Thus, it is not surprising that more recent studies concerning reputational incentives have demonstrated that the publication of adverse physician-specific outcomes data does have market impact both in America and abroad.26 Jha and Epstein,7 for example, have demonstrated that there is a relationship between a surgeon's ability to work in a community and the dissemination of adverse surgeon-specific outcomes data. In their study, Jha and Epstein examined the reasons that surgeons' names disappeared from the New York State's cardiac surgery reporting system.7 These investigators found that 20% of cardiac surgeons in the quartile with the highest mortality rate ceased practicing in New York during the next 3 years. By comparison, only 5% of cardiac surgeons in the quartile with the lowest mortality rate ceased practicing in New York during the same time period.
Data from the current study compliment the work of Jha and Epstein.7 The negative publicity associated with having one's name appear in the bottom half of a cardiac surgery registry is likely to make a surgeon more reluctant to offer a CABG operation to a patient with a moderate or high risk of death. Fear of being publicly listed as a low-quality surgeon could explain (1) why fewer surgeons in 2003 were willing to take on the more technically demanding challenges of a redo CABG operation and (2) why the patient demographics associated with the risk of operation (eg, female sex, ejection fraction) were not substantially worse than corresponding parameters in 1997. In short, because reputational incentives are sufficient to motivate some surgeons to exit the market, it is reasonable to conclude that reputational incentives are also sufficient to make some cardiac surgeons who want to remain active in New York and California to select their cases with more caution.

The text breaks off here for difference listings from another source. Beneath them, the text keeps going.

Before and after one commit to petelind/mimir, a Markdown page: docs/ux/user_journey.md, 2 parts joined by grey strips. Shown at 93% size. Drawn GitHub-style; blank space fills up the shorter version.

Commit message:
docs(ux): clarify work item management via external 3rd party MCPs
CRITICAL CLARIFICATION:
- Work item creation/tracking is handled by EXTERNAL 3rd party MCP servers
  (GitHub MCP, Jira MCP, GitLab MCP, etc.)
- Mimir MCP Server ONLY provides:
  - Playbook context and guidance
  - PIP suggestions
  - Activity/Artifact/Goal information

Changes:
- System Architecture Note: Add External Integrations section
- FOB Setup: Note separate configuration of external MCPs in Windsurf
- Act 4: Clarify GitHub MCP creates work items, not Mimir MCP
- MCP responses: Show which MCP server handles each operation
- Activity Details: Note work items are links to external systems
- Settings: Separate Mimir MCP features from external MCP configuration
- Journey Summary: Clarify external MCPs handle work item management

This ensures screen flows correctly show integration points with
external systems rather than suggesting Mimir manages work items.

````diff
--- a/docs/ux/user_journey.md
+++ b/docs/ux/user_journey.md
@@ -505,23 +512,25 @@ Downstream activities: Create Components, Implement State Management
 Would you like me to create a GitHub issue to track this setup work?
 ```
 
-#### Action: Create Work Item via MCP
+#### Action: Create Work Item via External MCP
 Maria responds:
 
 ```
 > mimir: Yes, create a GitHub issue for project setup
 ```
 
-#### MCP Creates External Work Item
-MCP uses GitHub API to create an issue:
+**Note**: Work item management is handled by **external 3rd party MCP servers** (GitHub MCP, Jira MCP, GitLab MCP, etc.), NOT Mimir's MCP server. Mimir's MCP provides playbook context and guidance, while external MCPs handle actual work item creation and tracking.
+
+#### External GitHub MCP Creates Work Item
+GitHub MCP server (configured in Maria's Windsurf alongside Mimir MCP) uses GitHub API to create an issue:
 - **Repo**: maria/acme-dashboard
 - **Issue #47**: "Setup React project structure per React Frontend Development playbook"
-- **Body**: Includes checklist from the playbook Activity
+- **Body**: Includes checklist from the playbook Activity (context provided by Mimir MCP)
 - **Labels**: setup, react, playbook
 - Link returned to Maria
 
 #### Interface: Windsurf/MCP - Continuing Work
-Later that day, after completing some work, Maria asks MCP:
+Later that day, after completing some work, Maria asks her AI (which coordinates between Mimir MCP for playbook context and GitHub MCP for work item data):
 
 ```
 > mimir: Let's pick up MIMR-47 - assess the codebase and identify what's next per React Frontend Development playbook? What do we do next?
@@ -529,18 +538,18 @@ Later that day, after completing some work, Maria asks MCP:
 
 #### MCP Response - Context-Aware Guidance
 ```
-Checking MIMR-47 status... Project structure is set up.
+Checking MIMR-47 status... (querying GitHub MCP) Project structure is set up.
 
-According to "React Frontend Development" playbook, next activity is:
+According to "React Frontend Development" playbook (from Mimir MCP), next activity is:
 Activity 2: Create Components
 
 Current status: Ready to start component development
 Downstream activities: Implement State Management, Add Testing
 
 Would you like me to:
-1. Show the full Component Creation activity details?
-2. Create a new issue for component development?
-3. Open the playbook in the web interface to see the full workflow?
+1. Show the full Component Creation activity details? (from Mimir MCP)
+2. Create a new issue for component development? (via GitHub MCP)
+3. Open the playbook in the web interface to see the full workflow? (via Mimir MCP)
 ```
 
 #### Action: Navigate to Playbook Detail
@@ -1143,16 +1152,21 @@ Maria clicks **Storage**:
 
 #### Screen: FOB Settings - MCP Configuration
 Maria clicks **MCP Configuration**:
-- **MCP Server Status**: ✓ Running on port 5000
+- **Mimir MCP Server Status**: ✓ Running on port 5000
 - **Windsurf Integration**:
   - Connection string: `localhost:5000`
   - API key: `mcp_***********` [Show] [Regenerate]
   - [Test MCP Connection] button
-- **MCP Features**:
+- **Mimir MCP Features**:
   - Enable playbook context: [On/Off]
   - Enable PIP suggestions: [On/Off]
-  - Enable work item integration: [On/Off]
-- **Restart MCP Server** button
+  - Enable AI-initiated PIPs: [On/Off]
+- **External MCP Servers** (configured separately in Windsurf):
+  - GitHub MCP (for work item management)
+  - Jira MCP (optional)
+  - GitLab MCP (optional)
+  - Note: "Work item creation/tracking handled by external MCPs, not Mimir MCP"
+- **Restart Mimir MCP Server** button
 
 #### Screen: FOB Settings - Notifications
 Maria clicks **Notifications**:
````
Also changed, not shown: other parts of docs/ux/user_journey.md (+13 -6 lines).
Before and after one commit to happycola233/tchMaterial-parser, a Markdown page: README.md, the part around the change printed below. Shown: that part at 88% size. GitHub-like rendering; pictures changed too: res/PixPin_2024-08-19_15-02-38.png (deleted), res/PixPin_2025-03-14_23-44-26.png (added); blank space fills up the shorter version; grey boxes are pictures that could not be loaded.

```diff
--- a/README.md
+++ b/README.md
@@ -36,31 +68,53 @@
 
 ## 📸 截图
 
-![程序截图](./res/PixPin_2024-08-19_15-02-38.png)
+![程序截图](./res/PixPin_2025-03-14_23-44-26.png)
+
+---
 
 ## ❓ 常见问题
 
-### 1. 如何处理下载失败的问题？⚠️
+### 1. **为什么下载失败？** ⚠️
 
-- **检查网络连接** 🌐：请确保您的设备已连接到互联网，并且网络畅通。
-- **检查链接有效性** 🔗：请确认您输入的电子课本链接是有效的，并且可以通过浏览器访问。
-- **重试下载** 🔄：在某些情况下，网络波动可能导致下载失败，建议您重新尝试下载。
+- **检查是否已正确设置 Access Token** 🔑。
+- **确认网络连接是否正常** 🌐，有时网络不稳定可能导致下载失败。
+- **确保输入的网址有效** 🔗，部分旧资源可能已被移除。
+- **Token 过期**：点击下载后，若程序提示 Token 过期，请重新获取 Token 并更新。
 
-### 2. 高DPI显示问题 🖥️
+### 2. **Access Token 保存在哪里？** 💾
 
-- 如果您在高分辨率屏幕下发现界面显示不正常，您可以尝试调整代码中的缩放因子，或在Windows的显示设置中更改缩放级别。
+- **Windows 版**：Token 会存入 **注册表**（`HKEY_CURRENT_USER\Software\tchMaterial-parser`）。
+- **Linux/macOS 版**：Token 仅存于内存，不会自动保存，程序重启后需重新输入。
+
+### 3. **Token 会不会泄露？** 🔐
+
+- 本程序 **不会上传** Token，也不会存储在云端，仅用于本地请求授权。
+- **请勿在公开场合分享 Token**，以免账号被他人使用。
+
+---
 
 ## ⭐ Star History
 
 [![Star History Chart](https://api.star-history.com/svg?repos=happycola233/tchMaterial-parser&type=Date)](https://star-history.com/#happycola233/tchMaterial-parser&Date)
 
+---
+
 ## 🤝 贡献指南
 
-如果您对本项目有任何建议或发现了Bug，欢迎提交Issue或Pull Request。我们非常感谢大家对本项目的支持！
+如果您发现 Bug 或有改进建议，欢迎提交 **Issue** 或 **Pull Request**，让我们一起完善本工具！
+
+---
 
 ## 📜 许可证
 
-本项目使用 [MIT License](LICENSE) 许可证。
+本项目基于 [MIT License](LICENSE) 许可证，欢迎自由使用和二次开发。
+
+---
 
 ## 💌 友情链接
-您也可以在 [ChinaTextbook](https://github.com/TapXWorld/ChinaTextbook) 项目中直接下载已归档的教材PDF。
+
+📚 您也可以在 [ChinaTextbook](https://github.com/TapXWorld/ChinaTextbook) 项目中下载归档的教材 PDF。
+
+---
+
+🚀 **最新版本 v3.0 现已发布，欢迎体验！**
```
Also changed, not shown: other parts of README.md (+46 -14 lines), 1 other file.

Conversely, the lack of use of reputational incentives in Canada and in the European Union offers an explanation of the market shifts in cardiac services in these countries. In New York and California, where reputational incentives are actively employed, surgeons are given an incentive not to operate on high-risk patients. Absent the negative impact of reputational incentives, surgeons in Canada and Europe were freer to earn their living by operating on patients with a greater risk of death. More generally, absent a disincentive to operate, surgeons are given a green light to operate on any case that is referred to them. This is a formula for the overutilization of cardiac services, and it likely accounts for why the number of CABG operations and PCIs are simultaneously increasing in Canada and Europe.
Parenthetically, reputational incentives may explain why cardiac services grew faster than the population in New York State. It is possible that the superior outcomes of surgeons in the top quartile benefited from the publication of positive outcomes. Patients in states adjacent to New York with less well-developed systems for disseminating surgeon-specific outcomes may be migrating to New York State to undergo elective CABG operations from top-rated surgeons. That is, a state's use of reputational incentives is likely to act as a form of free advertising for exceptional cardiac surgeons.